We are a couple of months into Builder’s 3.28 development. We have fewer big ticket features scheduled this cycle when compared to 3.26. However that is replaced by a multitude of smaller features and details. Let’s take a look at some of what has been done already.
Early in the cycle we merged a feature upstream in
flatpak-builder to emit escape sequences to set the terminal title as we progress through the build pipeline. Users of jhbuild are probably familiar with this type of thing as it does something similar. We can now consume this information from Builder to show more detailed progress about your Flatpak as it builds.
With yesterdays Flatpak 0.10.1 release, we got a feature we needed to access
/usr/include of the host from a Flatpak. This means Builder can more easily develop against your host platform when using Builder from flatpak. It’s not a common request, but one we can support now.
Also yesterday, was the release of flatpak-builder 0.10.5. It has a new feature allowing us to specify

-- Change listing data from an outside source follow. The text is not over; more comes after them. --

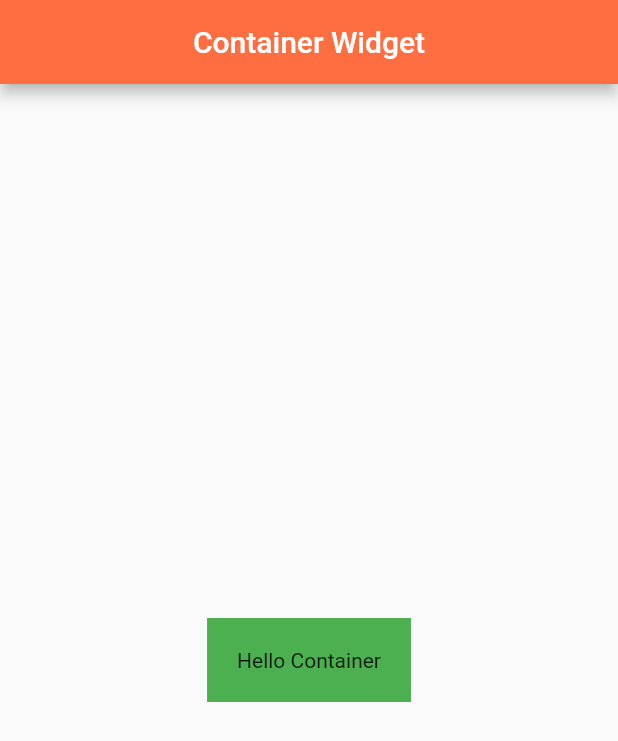
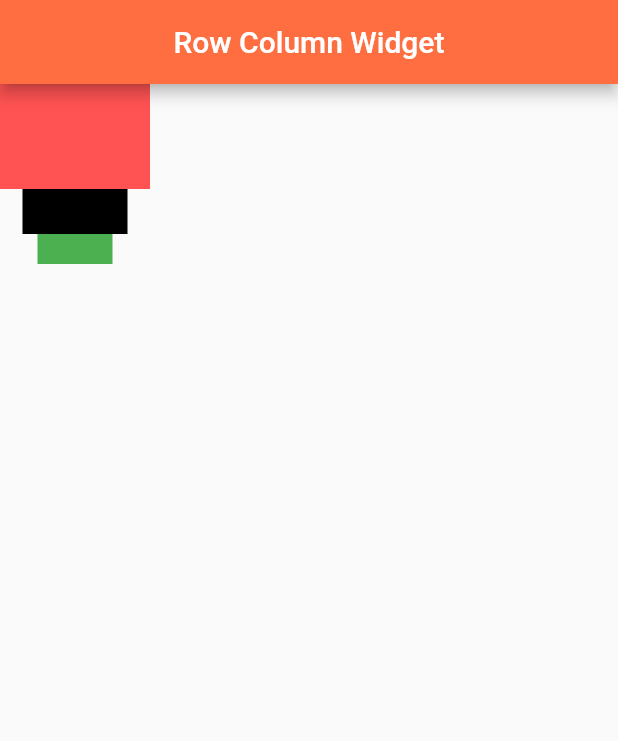
Before and after one commit to iAtharZaib/Flutter-Practice, a Flutter app: the screen it shows after launch, on a phone screen of 412 x 824 dp. Shown: the top 741 px of the screen. Run offline on Flutter 3.47's test engine with Material 2 defaults, Android fonts, the light colour scheme and no system bars.

Commit message:
Row & Column Work

```diff
--- a/lib/main.dart
+++ b/lib/main.dart
@@ -1,6 +1,7 @@
 import 'package:flutter/material.dart';
 import 'package:myapp/screen/containerWidget.dart';
 import 'package:myapp/screen/homepage.dart';
+import 'package:myapp/screen/rowColumnWidget.dart';
 
 void main() {
   runApp(const MyApp());
@@ -13,12 +14,13 @@ class MyApp extends StatelessWidget {
   @override
   Widget build(BuildContext context) {
     return MaterialApp(
+      debugShowCheckedModeBanner: true,
       title: 'Flutter Demo',
       theme: ThemeData(
         primarySwatch: Colors.red,
       ),
       // ignore: prefer_const_constructors
-      home: ContainerWidget(),
+      home: RowColumnWidget(),
     );
   }
 }
--- /dev/null
+++ b/lib/screen/rowColumnWidget.dart
@@ -0,0 +1,40 @@
+import 'package:flutter/material.dart';
+
+class RowColumnWidget extends StatelessWidget {
+  const RowColumnWidget({Key? key}) : super(key: key);
+
+  @override
+  Widget build(BuildContext context) {
+    return Scaffold(
+      appBar: AppBar(
+        title: Text("Row Column Widget"),
+        centerTitle: true,
+        backgroundColor: Colors.deepOrangeAccent,
+      ),
+      body: Column(
+          // mainAxisAlignment: MainAxisAlignment.spaceAround,
+          // crossAxisAlignment: CrossAxisAlignment.end,
+          children: [
+            // Expanded(
+            //   child: Text(
+            //       "this is a ling text that is made by the authoer and the main text that is made by the authoer and the main"),
+            // )
+            Container(
+              color: Colors.redAccent,
+              width: 100,
+              height: 70,
+            ),
+            Container(
+              color: Colors.black,
+              width: 70,
+              height: 30,
+            ),
+            Container(
+              color: Colors.green,
+              width: 50,
+              height: 20,
+            ),
+          ]),
+    );
+  }
+}
```
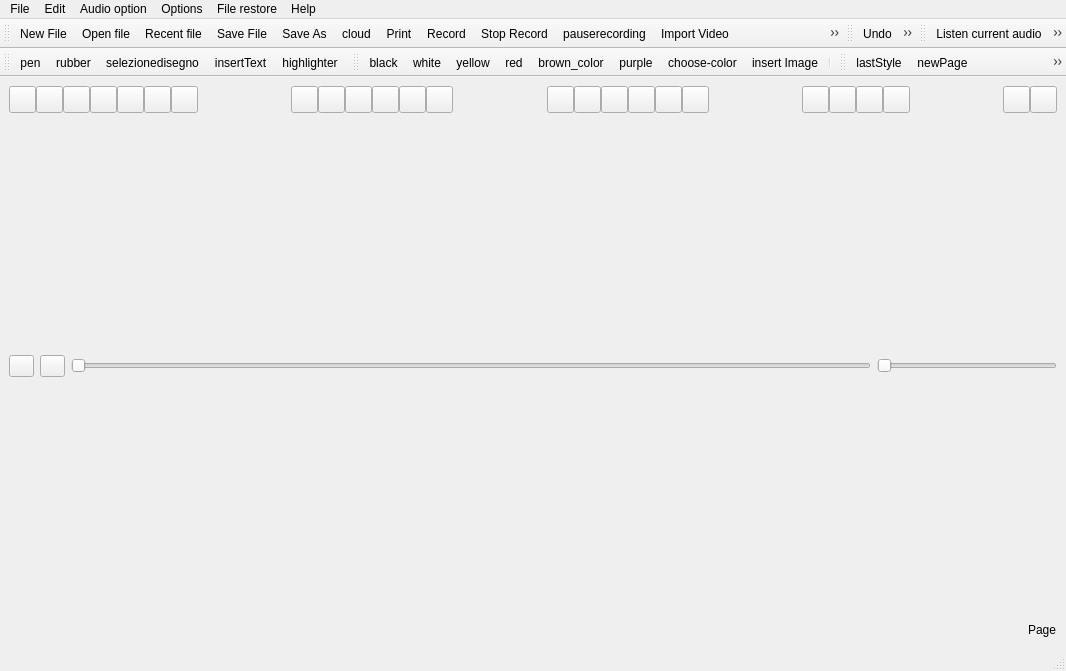
giacomogroppi/writernote-qt, file src/mainwindow.ui: the form before one commit.
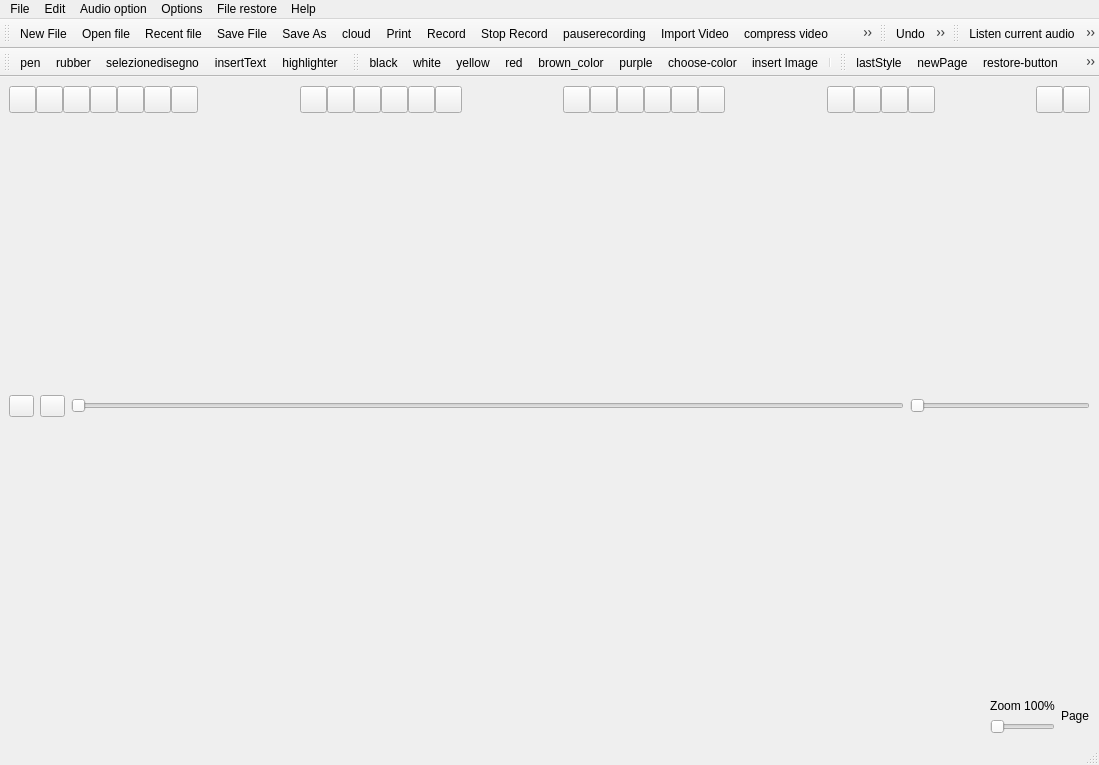
The form after the commit. Icons and pictures are not drawn.

Commit message: add slider for zoom

The edit to the form file:
```diff
--- a/src/mainwindow.ui
+++ b/src/mainwindow.ui
@@ -6,8 +6,8 @@
    <rect>
     <x>0</x>
     <y>0</y>
-    <width>1066</width>
-    <height>671</height>
+    <width>1099</width>
+    <height>765</height>
    </rect>
   </property>
   <property name="windowTitle">
@@ -18,7 +18,7 @@
     <normaloff>:/image/images/icon-writernote.png</normaloff>:/image/images/icon-writernote.png</iconset>
   </property>
   <widget class="QWidget" name="centralwidget">
-   <layout class="QVBoxLayout" name="verticalLayout_3">
+   <layout class="QVBoxLayout" name="verticalLayout_4">
     <item>
      <layout class="QHBoxLayout" name="Layout_Button">
       <property name="spacing">
@@ -661,6 +661,51 @@
         </property>
        </spacer>
       </item>
+      <item>
+       <layout class="QVBoxLayout" name="verticalLayout_3">
+        <item>
+         <widget class="QLabel" name="labelZoom">
+          <property name="maximumSize">
+           <size>
+            <width>100</width>
+            <height>20</height>
+           </size>
+          </property>
+          <property name="text">
+           <string>Zoom 100%</string>
+          </property>
+          <property name="scaledContents">
+           <bool>false</bool>
+          </property>
+          <property name="alignment">
+           <set>Qt::AlignCenter</set>
+          </property>
+          <property name="wordWrap">
+           <bool>false</bool>
+          </property>
+         </widget>
+        </item>
+        <item>
+         <widget class="QSlider" name="sliderZoom">
+          <property name="maximumSize">
+           <size>
+            <width>16777215</width>
+            <height>20</height>
+           </size>
+          </property>
+          <property name="minimum">
+           <number>1</number>
+          </property>
+          <property name="maximum">
+           <number>200</number>
+          </property>
+          <property name="orientation">
+           <enum>Qt::Horizontal</enum>
+          </property>
+         </widget>
+        </item>
+       </layout>
+      </item>
       <item>
        <widget class="QLabel" name="page">
         <property name="maximumSize">
@@ -686,7 +731,7 @@
     <rect>
      <x>0</x>
      <y>0</y>
-     <width>1066</width>
+     <width>1099</width>
      <height>22</height>
     </rect>
    </property>
```
The commit also changes 8 other files.
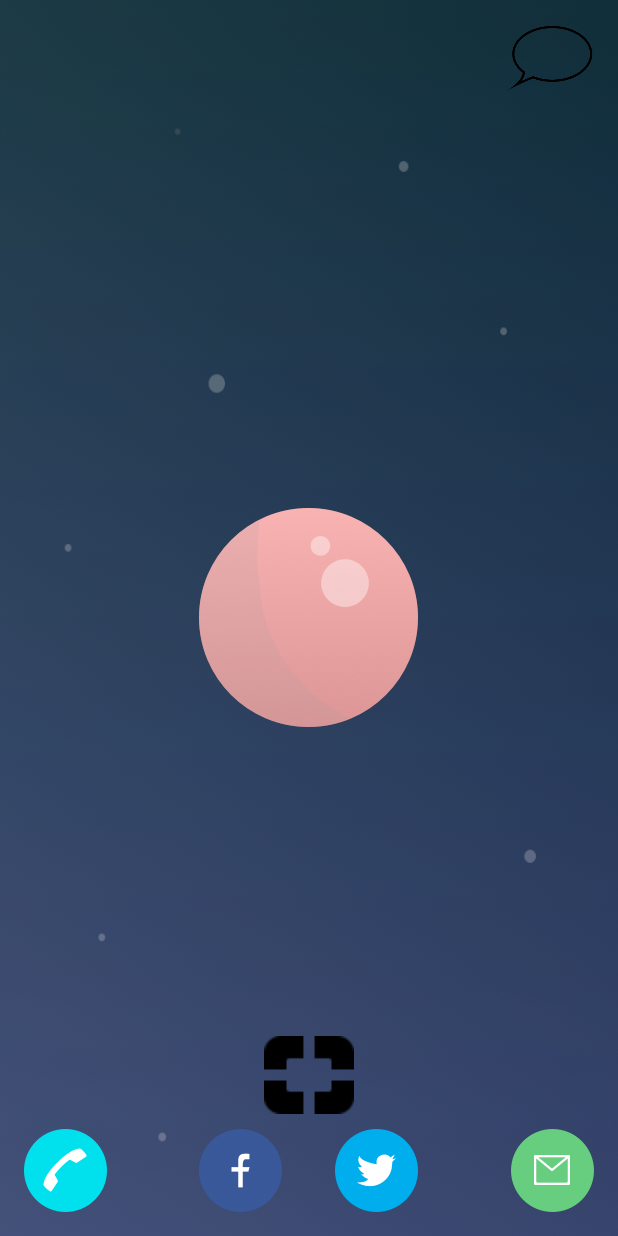
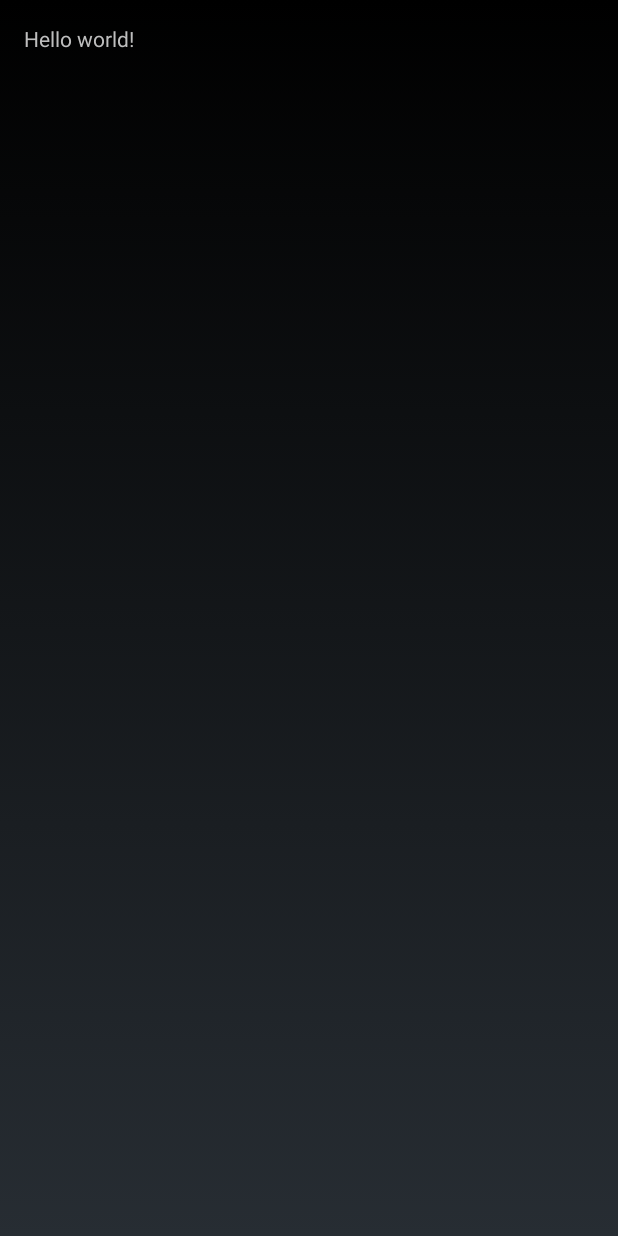
Before and after one commit to TravisWu/Gdroid-Master, an Android app: the screen it shows after launch (main before the commit, DispatchActivity after it), on a phone screen of 412 x 824 dp. Run offline under Robolectric (Android 15) with nearby library versions, the phone set to English and light mode, and no system bars; libraries missing offline, so code that uses them is left out: com.parse; 3 statements that could not run were skipped.

Commit message:
Facebook Login
Added DispatchActivity and LoginActivity

```diff
--- /dev/null
+++ b/app/src/main/java/com/traviswu/gravitydroid/DispatchActivity.java
@@ -0,0 +1,51 @@
+package com.traviswu.gravitydroid;
+
+import android.app.Activity;
+import android.content.Intent;
+import android.os.Bundle;
+import android.view.Menu;
+import android.view.MenuItem;
+
+import com.parse.ParseUser;
+
+
+public class DispatchActivity extends Activity {
+
+    @Override
+    protected void onCreate(Bundle savedInstanceState) {
+        super.onCreate(savedInstanceState);
+        setContentView(R.layout.activity_dispatch);
+
+        if (ParseUser.getCurrentUser() == null){
+            Intent intent = new Intent(this, LoginActivity.class);
+            startActivity(intent);
+        }
+        else{
+            Intent intent = new Intent(this, main.class);
+            startActivity(intent);
+        }
+    }
+
+
+    @Override
+    public boolean onCreateOptionsMenu(Menu menu) {
+        // Inflate the menu; this adds items to the action bar if it is present.
+        getMenuInflater().inflate(R.menu.menu_dispatch, menu);
+        return true;
+    }
+
+    @Override
+    public boolean onOptionsItemSelected(MenuItem item) {
+        // Handle action bar item clicks here. The action bar will
+        // automatically handle clicks on the Home/Up button, so long
+        // as you specify a parent activity in AndroidManifest.xml.
+        int id = item.getItemId();
+
+        //noinspection SimplifiableIfStatement
+        if (id == R.id.action_settings) {
+            return true;
+        }
+
+        return super.onOptionsItemSelected(item);
+    }
+}
--- /dev/null
+++ b/app/src/main/java/com/traviswu/gravitydroid/MyApplication.java
@@ -0,0 +1,22 @@
+package com.traviswu.gravitydroid;
+
+import android.app.Application;
+import android.content.Context;
+
+import com.parse.Parse;
+import com.parse.ParseFacebookUtils;
+
+/**
+ * Created by sylve_000 on 2015-04-24.
+ */
+public class MyApplication extends Application {
+
+    private Context context = this;
+
+    @Override
+    public void onCreate() {
+        super.onCreate();
+        Parse.initialize(this, "pzCn3tK5nxbPM0rh8YJywB9ObBVL1wUUZmCHR8f3", "YwSI0LpIJjRCeyOr7Lb16yJWmzgyOyQLOrdo1DXO");
+        ParseFacebookUtils.initialize(context);
+    }
+}
--- /dev/null
+++ b/app/src/main/res/layout/activity_dispatch.xml
@@ -0,0 +1,12 @@
+<RelativeLayout xmlns:android="http://schemas.android.com/apk/res/android"
+    xmlns:tools="http://schemas.android.com/tools" android:layout_width="match_parent"
+    android:layout_height="match_parent" android:paddingLeft="@dimen/activity_horizontal_margin"
+    android:paddingRight="@dimen/activity_horizontal_margin"
+    android:paddingTop="@dimen/activity_vertical_margin"
+    android:paddingBottom="@dimen/activity_vertical_margin"
+    tools:context="com.traviswu.gravitydroid.DispatchActivity">
+
+    <TextView android:text="@string/hello_world" android:layout_width="wrap_content"
+        android:layout_height="wrap_content" />
+
+</RelativeLayout>
--- /dev/null
+++ b/app/src/main/res/menu/menu_dispatch.xml
@@ -0,0 +1,6 @@
+<menu xmlns:android="http://schemas.android.com/apk/res/android"
+    xmlns:tools="http://schemas.android.com/tools"
+    tools:context="com.traviswu.gravitydroid.DispatchActivity">
+    <item android:id="@+id/action_settings" android:title="@string/action_settings"
+        android:orderInCategory="100" android:showAsAction="never" />
+</menu>
--- /dev/null
+++ b/app/src/main/res/menu/menu_login.xml
@@ -0,0 +1,6 @@
+<menu xmlns:android="http://schemas.android.com/apk/res/android"
+    xmlns:tools="http://schemas.android.com/tools"
+    tools:context="com.traviswu.gravitydroid.LoginActivity">
+    <item android:id="@+id/action_settings" android:title="@string/action_settings"
+        android:orderInCategory="100" android:showAsAction="never" />
+</menu>
--- a/app/src/main/res/values/strings.xml
+++ b/app/src/main/res/values/strings.xml
@@ -4,5 +4,10 @@
     <string name="app_name">"Gravity "</string>
     <string name="qrscan"> Gravity</string>
     <string name="action_settings">Settings</string>
+    <string name="title_activity_login">LoginActivity</string>
+    <string name="facebook_app_id">678055515656753</string>
+
+    <string name="hello_world">Hello world!</string>
+    <string name="title_activity_dispatch">DispatchActivity</string>
 
 </resources>
--- a/build.gradle
+++ b/build.gradle
@@ -6,7 +6,7 @@ buildscript {
         jcenter()
     }
     dependencies {
-        classpath 'com.android.tools.build:gradle:0.12.2'
+        classpath 'com.android.tools.build:gradle:1.1.0'
 
         // NOTE: Do not place your application dependencies here; they belong
         // in the individual module build.gradle files
```
Also changed, not shown: app/build.gradle (+8 -5 lines), app/src/main/AndroidManifest.xml (+49 -21 lines), app/src/main/java/com/traviswu/gravitydroid/LoginActivity.java (added, +89 -0 lines), app/src/main/res/layout/activity_login.xml (added, +23 -0 lines), gradle/wrapper/gradle-wrapper.properties, 7 other files.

--state-dir. If we detect a new enough flatpak-builder, we’ll use this to share dependency checkouts among various projects. When combined with shallow clones, I expect this to help reduce downloads for people who contribute to multiple projects.
We now depend on
libvte directly from
libide. This allows us to use a pseudo-terminal (PTY) in the build pipeline and show a terminal for the build output. This is both faster than our previous
GtkTextView implementation and also adds support for colors and fixed scroll-back. If you have something other than a subprocess generating a build logs, we merge those into the terminal too!
As seen previously, we have a simpler process for newcomers wanting to explore an existing GNOME project. Just click on the icon and hit run!
By increasing our guarantees of thread-safety, we were able to speed up our scanning for todo items. We also fixed a few bugs along the way.
Improved Editor Search
Our editor search is some of the trickiest code in Builder. This is because we have to try to emulate various systems such as Vim. We refactored quite a bit of it to make it more resilient and handle all those tricky corner cases better.
More Code Indexers
Patrick contributed a GJS code indexer which can make it easier to jump around to classes and functions in your GJS-based project. I did the same for Vala. If you’re part of either of these language communities, we could really use your help improving our support for them.
As seen previously, the editor gained three-finger-swipe support to move editor panels left or right. You need Wayland for this feature for proper three-finger-swipe support for the lower layers of the stack.
Improved Meson and CMake Integration
Both the Meson and CMake build system plugins have been ported to C to get some type safety on our side. The architecture was also changed a bit to make it easier to extract compiler flags without needlessly advancing the build pipeline.
The basics of unit testing have landed. We still have lots to do here before 3.28 like running under gdb and getting failure logs.
The find-other-file plugin was improved to support using the global search to list alternate files. This can be handy when switching between source, headers, and ui files.
Compile Commands Database
Builder now has a helper for
compile_commands.json style files made popular by Clang. This can simplify the implementation of
CFLAGS extraction by build systems that support it.
Build Target Providers
Creating and IDE that natively supports such a wide variety of project types and packaging technologies can be quite a challenge. There is often no clear abstraction for where a piece of information should be extracted. For example, does the build system know about installed build targets and how to run them? Is it the packaging technology, or a .desktop file? How about when containers are used?
This harsh reality means that sometimes we need to be very specific about our extension points. The new build target provider allows various system components to give us information about build artifacts. This has made it easier to run applications even when the build system has limited support. Long story short, if you use flatpak, things should mostly Just Work™, even when you use less well supported build systems like CMake.